=== RECORDS FOR THE EXERCISE ===
-*-*-

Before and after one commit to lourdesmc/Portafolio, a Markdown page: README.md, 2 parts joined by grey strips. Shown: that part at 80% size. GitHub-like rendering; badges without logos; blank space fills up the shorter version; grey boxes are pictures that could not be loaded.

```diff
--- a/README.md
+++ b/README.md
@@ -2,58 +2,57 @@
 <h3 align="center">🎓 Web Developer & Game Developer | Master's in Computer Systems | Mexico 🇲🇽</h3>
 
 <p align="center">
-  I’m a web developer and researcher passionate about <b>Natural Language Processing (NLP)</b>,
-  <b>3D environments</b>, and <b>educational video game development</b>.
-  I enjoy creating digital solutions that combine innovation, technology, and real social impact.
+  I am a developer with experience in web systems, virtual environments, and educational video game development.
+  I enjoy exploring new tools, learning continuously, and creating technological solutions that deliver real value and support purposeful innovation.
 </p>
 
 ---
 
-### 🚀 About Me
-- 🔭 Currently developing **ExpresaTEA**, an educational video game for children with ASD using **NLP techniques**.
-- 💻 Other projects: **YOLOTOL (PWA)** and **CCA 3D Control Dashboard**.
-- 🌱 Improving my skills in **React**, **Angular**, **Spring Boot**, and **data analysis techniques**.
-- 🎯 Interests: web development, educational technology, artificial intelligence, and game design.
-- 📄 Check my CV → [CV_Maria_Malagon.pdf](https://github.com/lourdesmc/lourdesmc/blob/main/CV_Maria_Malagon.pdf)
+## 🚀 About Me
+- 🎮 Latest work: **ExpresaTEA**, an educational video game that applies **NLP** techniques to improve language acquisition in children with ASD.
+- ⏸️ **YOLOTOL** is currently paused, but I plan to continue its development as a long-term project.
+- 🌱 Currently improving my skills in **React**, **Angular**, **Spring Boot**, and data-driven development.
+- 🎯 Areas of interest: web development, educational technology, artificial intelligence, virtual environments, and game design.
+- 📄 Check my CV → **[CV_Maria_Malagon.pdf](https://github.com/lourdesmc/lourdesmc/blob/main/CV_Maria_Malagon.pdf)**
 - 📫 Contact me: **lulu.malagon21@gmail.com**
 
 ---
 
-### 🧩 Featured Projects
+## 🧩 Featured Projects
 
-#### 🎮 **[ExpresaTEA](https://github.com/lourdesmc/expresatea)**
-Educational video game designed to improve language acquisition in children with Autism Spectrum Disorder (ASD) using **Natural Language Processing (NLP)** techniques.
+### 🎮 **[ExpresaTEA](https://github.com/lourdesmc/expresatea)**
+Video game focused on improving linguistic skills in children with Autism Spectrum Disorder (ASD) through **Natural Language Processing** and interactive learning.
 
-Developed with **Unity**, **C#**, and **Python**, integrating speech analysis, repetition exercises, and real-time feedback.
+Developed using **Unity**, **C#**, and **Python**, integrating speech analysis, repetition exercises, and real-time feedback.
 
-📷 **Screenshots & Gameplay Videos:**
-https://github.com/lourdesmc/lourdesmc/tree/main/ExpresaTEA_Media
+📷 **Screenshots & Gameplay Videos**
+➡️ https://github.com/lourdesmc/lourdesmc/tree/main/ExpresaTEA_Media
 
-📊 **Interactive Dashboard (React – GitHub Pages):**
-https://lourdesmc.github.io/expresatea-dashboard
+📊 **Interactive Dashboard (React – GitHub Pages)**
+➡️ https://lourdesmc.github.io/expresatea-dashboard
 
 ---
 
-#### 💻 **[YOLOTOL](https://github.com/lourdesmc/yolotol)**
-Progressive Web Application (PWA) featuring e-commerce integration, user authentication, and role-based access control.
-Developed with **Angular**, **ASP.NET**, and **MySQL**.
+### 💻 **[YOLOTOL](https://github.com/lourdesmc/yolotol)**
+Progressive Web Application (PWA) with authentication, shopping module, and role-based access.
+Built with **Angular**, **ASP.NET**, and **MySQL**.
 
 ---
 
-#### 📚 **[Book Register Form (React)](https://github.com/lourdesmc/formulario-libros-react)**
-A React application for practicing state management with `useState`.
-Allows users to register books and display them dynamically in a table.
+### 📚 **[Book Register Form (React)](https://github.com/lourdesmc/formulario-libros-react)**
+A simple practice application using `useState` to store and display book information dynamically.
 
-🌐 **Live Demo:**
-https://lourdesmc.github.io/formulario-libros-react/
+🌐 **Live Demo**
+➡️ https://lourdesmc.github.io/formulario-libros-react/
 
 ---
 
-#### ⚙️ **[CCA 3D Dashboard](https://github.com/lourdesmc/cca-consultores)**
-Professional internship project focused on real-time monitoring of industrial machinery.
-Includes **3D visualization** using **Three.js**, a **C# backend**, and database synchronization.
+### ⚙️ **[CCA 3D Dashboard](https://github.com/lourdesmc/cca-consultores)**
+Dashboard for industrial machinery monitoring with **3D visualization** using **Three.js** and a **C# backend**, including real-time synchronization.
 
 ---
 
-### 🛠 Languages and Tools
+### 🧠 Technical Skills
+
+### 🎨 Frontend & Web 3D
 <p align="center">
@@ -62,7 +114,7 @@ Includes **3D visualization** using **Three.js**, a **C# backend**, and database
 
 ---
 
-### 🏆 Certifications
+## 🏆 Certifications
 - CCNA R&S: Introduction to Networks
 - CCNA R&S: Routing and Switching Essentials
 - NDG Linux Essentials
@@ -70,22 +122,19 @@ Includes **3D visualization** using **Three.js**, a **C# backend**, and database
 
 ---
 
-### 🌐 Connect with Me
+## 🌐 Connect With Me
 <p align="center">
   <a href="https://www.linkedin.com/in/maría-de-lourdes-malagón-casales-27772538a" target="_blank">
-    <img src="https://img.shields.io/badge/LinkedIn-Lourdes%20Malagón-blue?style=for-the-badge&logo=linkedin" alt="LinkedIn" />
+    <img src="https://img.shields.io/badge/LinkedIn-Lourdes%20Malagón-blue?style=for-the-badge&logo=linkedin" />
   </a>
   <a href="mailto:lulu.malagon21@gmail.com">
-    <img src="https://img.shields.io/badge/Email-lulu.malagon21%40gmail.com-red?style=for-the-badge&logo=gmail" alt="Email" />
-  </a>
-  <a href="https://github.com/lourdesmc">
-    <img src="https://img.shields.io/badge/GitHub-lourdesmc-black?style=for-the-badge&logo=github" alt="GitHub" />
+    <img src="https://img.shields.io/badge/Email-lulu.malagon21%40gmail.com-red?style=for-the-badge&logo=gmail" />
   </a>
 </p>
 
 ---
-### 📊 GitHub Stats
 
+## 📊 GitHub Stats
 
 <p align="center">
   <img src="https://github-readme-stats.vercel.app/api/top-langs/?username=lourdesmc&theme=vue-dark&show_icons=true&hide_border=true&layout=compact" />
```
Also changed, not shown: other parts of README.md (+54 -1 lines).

-*-*-

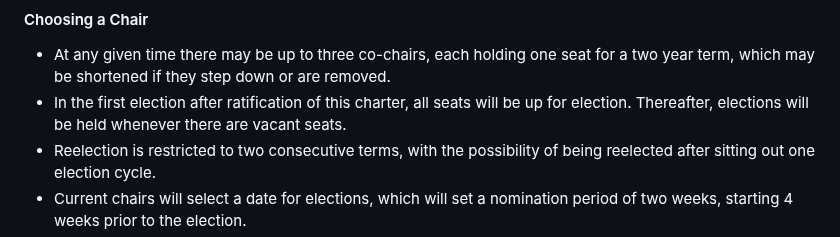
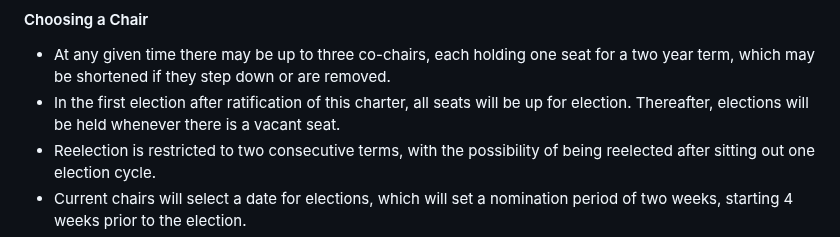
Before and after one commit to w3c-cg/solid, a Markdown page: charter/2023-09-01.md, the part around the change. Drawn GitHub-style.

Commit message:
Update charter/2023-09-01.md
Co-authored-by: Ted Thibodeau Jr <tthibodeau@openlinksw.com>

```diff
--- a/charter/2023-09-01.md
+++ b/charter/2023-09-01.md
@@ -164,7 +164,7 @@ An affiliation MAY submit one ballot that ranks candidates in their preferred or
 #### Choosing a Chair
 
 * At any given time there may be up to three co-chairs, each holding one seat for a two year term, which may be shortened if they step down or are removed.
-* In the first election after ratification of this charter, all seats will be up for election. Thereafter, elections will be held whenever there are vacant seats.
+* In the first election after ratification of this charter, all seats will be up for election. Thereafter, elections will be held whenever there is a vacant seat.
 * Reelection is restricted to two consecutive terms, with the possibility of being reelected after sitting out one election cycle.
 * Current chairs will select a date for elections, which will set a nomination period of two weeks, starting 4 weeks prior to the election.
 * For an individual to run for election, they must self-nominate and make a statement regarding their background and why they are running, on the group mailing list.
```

-*-*-

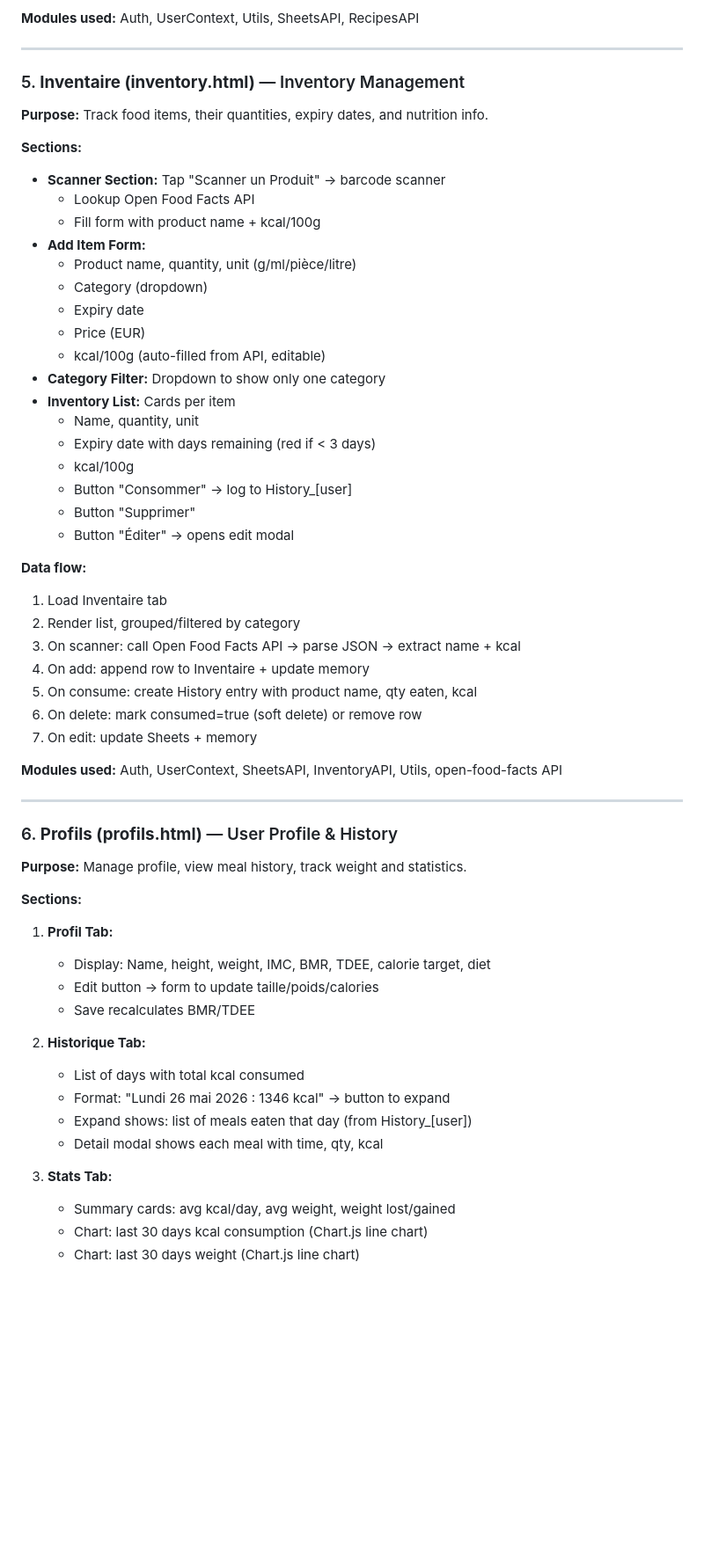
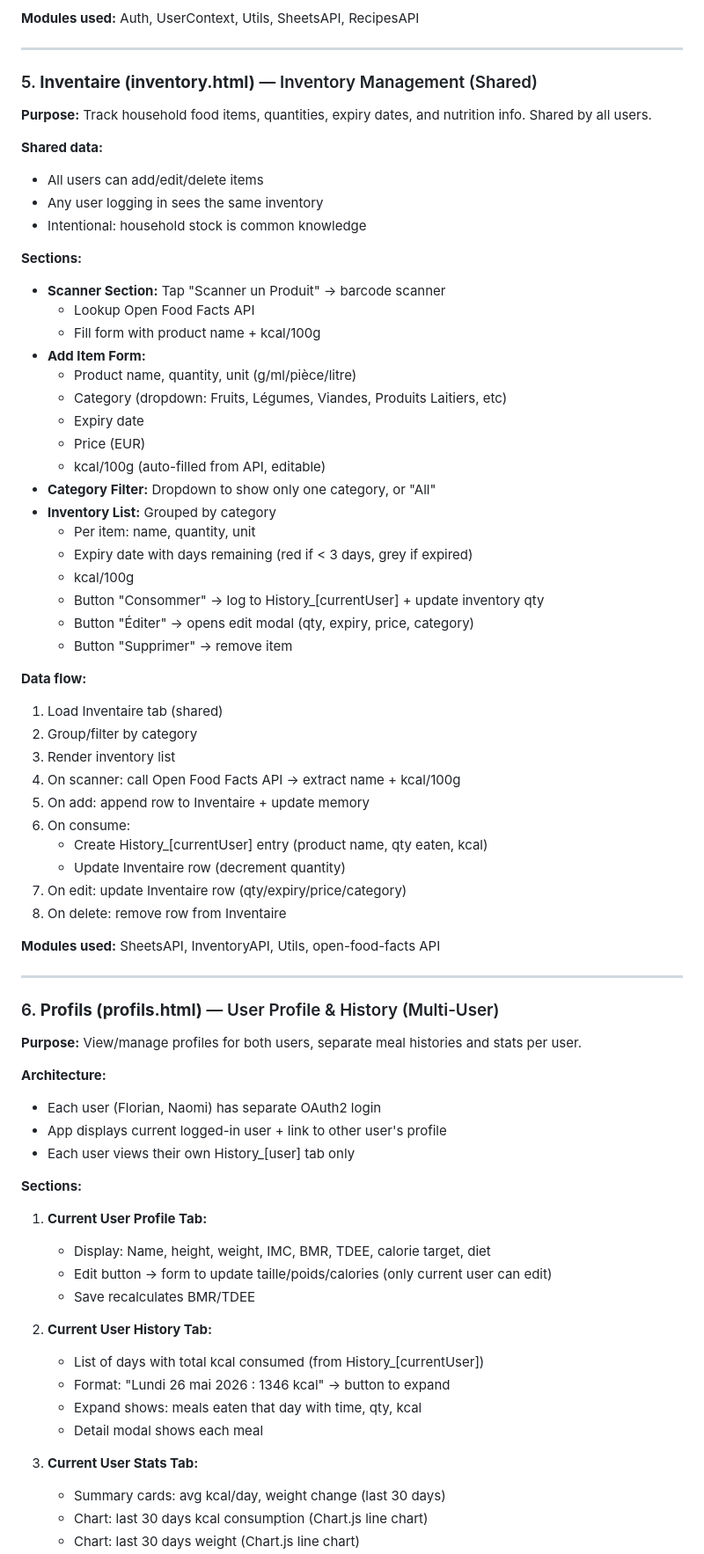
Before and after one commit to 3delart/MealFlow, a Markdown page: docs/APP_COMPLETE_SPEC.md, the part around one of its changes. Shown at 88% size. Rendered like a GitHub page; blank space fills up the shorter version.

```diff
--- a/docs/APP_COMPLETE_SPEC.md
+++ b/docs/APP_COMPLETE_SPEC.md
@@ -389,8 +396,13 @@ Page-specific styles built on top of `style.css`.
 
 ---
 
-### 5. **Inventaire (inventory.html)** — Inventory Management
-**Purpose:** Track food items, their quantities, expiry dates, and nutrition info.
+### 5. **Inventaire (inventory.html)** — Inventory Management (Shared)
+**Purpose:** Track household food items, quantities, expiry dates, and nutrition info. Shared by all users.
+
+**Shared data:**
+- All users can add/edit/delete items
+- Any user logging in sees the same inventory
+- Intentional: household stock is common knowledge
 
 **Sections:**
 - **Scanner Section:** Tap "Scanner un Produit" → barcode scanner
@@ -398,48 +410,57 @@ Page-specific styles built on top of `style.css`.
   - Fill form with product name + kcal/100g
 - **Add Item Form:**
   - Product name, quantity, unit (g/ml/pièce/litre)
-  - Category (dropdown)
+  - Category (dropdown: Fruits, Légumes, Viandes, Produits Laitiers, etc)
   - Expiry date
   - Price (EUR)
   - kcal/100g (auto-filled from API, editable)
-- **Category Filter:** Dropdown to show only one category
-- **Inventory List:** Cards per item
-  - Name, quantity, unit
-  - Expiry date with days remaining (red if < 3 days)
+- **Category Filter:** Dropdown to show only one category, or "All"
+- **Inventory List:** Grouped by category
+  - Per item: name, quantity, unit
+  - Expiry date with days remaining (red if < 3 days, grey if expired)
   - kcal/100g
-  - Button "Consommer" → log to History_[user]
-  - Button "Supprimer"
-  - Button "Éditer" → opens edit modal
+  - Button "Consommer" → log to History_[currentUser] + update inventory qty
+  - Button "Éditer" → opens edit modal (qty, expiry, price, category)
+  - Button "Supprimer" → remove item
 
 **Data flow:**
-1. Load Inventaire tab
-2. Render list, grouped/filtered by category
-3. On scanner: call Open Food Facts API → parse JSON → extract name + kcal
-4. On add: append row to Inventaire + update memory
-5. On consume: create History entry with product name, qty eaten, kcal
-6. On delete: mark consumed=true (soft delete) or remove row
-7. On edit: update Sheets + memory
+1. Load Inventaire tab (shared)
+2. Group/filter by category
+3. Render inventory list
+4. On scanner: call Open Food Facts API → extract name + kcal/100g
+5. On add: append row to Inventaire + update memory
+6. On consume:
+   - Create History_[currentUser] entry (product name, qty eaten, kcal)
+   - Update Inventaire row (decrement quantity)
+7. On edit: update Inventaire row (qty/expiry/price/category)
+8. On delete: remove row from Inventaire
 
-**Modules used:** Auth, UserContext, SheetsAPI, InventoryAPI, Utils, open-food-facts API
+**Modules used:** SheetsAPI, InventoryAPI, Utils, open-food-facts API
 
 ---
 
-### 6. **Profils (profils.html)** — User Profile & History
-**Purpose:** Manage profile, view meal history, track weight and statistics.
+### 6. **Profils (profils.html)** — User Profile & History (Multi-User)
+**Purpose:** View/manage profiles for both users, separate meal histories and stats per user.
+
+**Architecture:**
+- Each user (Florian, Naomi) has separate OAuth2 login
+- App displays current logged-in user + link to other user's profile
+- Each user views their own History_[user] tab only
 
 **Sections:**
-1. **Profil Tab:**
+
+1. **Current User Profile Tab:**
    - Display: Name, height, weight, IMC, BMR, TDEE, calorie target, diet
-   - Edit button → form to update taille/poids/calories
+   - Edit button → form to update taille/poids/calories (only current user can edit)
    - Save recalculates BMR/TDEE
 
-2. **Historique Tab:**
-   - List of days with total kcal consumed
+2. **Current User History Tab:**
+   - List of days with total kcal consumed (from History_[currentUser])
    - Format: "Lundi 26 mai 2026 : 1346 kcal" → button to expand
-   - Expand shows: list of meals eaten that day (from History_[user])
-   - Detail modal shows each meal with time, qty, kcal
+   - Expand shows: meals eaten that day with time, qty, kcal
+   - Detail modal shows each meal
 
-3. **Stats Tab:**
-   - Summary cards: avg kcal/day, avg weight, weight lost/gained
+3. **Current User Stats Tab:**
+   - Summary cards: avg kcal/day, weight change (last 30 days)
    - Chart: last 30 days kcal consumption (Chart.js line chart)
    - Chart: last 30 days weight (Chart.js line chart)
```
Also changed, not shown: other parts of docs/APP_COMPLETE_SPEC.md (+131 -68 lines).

-*-*-

=== YOUR ASSIGNMENT ===
Would you filter the records and copy out each line containing "profils"?

=== SOLUTION TO THIS TASK ===
-### 6. **Profils (profils.html)** — User Profile & History
+### 6. **Profils (profils.html)** — User Profile & History (Multi-User)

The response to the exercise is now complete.